What you need to do: In the entries below, find each line bearing the string "this" and copy it.

Exercise data:
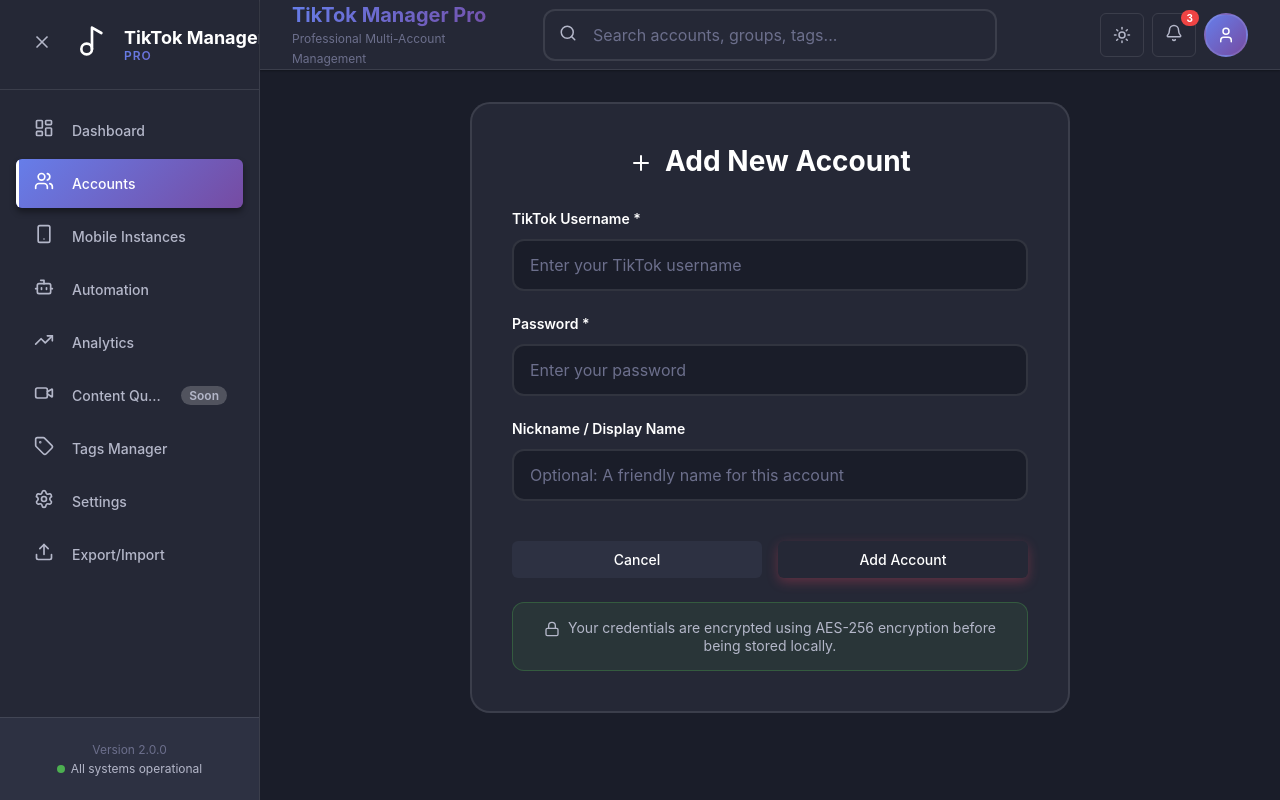
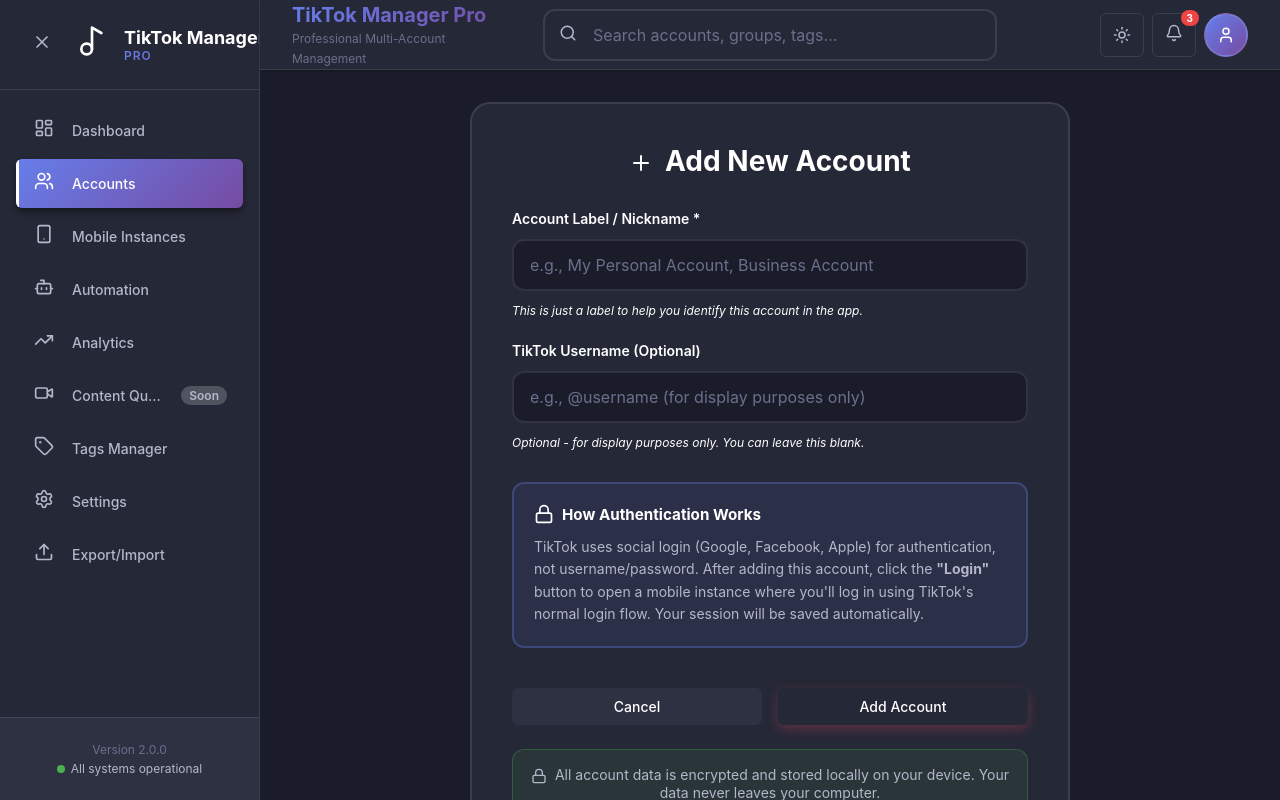
Before and after one commit to ChoeurnDesign/social-media-tools, a React (Vite) app: page / in a window 1280 px wide. Both pictures are taken after a click on the button "Add Account". Built offline with nearby package versions, Linux system fonts and the light colour scheme.

Commit message:
Fix critical authentication flow - remove password requirement from AddAccount form
Co-authored-by: ChoeurnDesign <151984005+ChoeurnDesign@users.noreply.github.com>

```diff
--- a/package.json
+++ b/package.json
@@ -40,11 +40,14 @@
   "dependencies": {
     "better-sqlite3": "^12.5.0",
     "crypto-js": "^4.2.0",
+    "date-fns": "^4.1.0",
     "electron-store": "^11.0.2",
     "lucide-react": "^0.562.0",
     "puppeteer-core": "^24.34.0",
     "react": "^19.2.3",
+    "react-color": "^2.19.3",
     "react-dom": "^19.2.3",
+    "react-toastify": "^11.0.5",
     "recharts": "^3.6.0"
   },
   "build": {
--- a/src/main/database.js
+++ b/src/main/database.js
@@ -182,10 +182,13 @@ class DatabaseManager {
       VALUES (?, ?, ?, ?)
     `);
 
+    // Password is optional - use empty string if not provided
+    const encryptedPassword = password ? this.encrypt(password) : this.encrypt('');
+
     const result = stmt.run(
       username,
       email || null,
-      this.encrypt(password),
+      encryptedPassword,
       nickname || null
     );
 
--- a/src/renderer/components/AddAccount.jsx
+++ b/src/renderer/components/AddAccount.jsx
@@ -5,7 +5,6 @@ import '../styles/AddAccount.css';
 function AddAccount({ account, onSave, onCancel }) {
   const [formData, setFormData] = useState({
     username: '',
-    password: '',
     nickname: '',
   });
 
@@ -15,7 +14,6 @@ function AddAccount({ account, onSave, onCancel }) {
     if (account) {
       setFormData({
         username: account.username || '',
-        password: '', // Don't pre-fill password for security
         nickname: account.nickname || '',
       });
     }
@@ -24,12 +22,8 @@ function AddAccount({ account, onSave, onCancel }) {
   const validateForm = () => {
     const newErrors = {};
 
-    if (!formData.username.trim()) {
-      newErrors.username = 'Username is required';
-    }
-
-    if (!account && !formData.password.trim()) {
-      newErrors.password = 'Password is required for new accounts';
+    if (!formData.nickname.trim()) {
+      newErrors.nickname = 'Nickname/Label is required';
     }
 
     setErrors(newErrors);
@@ -44,14 +38,10 @@ function AddAccount({ account, onSave, onCancel }) {
     }
 
     const accountData = {
-      username: formData.username.trim(),
-      nickname: formData.nickname.trim() || formData.username.trim(),
+      username: formData.username.trim() || formData.nickname.trim(),
+      nickname: formData.nickname.trim(),
+      password: '', // Empty password - authentication happens via TikTok OAuth
     };
-
-    // Only include password if it's provided
-    if (formData.password.trim()) {
-      accountData.password = formData.password;
-    }
 
     if (account) {
       onSave(account.id, accountData);
@@ -94,8 +84,30 @@ function AddAccount({ account, onSave, onCancel }) {
 
         <form onSubmit={handleSubmit} className="account-form">
           <div className="form-group">
+            <label htmlFor="nickname" className="form-label">
+              Account Label / Nickname *
+            </label>
+            <input
+              type="text"
+              id="nickname"
+              name="nickname"
+              value={formData.nickname}
+              onChange={handleChange}
+              className={`form-input ${errors.nickname ? 'error' : ''}`}
+              placeholder="e.g., My Personal Account, Business Account"
+              autoComplete="off"
+            />
+            {errors.nickname && (
+              <span className="error-message">{errors.nickname}</span>
+            )}
+            <p className="field-help">
+              This is just a label to help you identify this account in the app.
+            </p>
+          </div>
+
+          <div className="form-group">
             <label htmlFor="username" className="form-label">
-              TikTok Username *
+              TikTok Username (Optional)
             </label>
             <input
               type="text"
@@ -103,47 +115,25 @@ function AddAccount({ account, onSave, onCancel }) {
               name="username"
               value={formData.username}
               onChange={handleChange}
-              className={`form-input ${errors.username ? 'error' : ''}`}
-              placeholder="Enter your TikTok username"
+              className="form-input"
+              placeholder="e.g., @username (for display purposes only)"
               autoComplete="off"
             />
-            {errors.username && (
-              <span className="error-message">{errors.username}</span>
-            )}
+            <p className="field-help">
+              Optional - for display purposes only. You can leave this blank.
+            </p>
           </div>
 
-          <div className="form-group">
-            <label htmlFor="password" className="form-label">
-              Password {account ? '(leave blank to keep current)' : '*'}
-            </label>
-            <input
-              type="password"
-              id="password"
-              name="password"
-              value={formData.password}
-              onChange={handleChange}
-              className={`form-input ${errors.password ? 'error' : ''}`}
-              placeholder="Enter your password"
-              autoComplete="new-password"
-            />
-            {errors.password && (
-              <span className="error-message">{errors.password}</span>
-            )}
-          </div>
-
-          <div className="form-group">
-            <label htmlFor="nickname" className="form-label">
-              Nickname / Display Name
-            </label>
-            <input
-              type="text"
-              id="nickname"
-              name="nickname"
-              value={formData.nickname}
-              onChange={handleChange}
-              className="form-input"
-              placeholder="Optional: A friendly name for this account"
-            />
+          <div className="auth-info">
+            <div className="auth-info-header">
+              <formIcons.lock size={20} style={{ marginRight: '8px' }} />
+              <strong>How Authentication Works</strong>
+            </div>
+            <p className="auth-info-text">
+              TikTok uses social login (Google, Facebook, Apple) for authentication, not username/password.
+              After adding this account, click the <strong>"Login"</strong> button to open a mobile instance
+              where you'll log in using TikTok's normal login flow. Your session will be saved automatically.
+            </p>
           </div>
 
           <div className="form-actions">
@@ -159,7 +149,7 @@ function AddAccount({ account, onSave, onCancel }) {
         <div className="security-info">
           <p>
             <formIcons.lock size={16} style={{ marginRight: '8px', display: 'inline', verticalAlign: 'middle' }} />
-            Your credentials are encrypted using AES-256 encryption before being stored locally.
+            All account data is encrypted and stored locally on your device. Your data never leaves your computer.
           </p>
         </div>
       </div>
--- a/src/renderer/styles/AddAccount.css
+++ b/src/renderer/styles/AddAccount.css
@@ -152,6 +152,38 @@
   margin: 0;
 }
 
+/* Auth Info Box */
+.auth-info {
+  margin-top: 0.5rem;
+  padding: 1.25rem;
+  background: rgba(102, 126, 234, 0.1);
+  border: 2px solid rgba(102, 126, 234, 0.3);
+  border-radius: 12px;
+}
+
+.auth-info-header {
+  display: flex;
+  align-items: center;
+  color: var(--accent-secondary);
+  font-size: 0.95rem;
+  margin-bottom: 0.75rem;
+}
+
+.auth-info-text {
+  color: var(--text-secondary);
+  font-size: 0.875rem;
+  line-height: 1.6;
+  margin: 0;
+}
+
+/* Field Help Text */
+.field-help {
+  color: var(--text-muted);
+  font-size: 0.75rem;
+  margin: 0.25rem 0 0 0;
+  font-style: italic;
+}
+
 /* Responsive */
 @media (max-width: 768px) {
   .add-account-container {
```
Also changed, not shown: 1 other file (tests, documents, lock files or other folders).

Answer section:
+    const encryptedPassword = password ? this.encrypt(password) : this.encrypt('');
-      this.encrypt(password),
+              This is just a label to help you identify this account in the app.
+              Optional - for display purposes only. You can leave this blank.
-              placeholder="Optional: A friendly name for this account"
+              After adding this account, click the <strong>"Login"</strong> button to open a mobile instance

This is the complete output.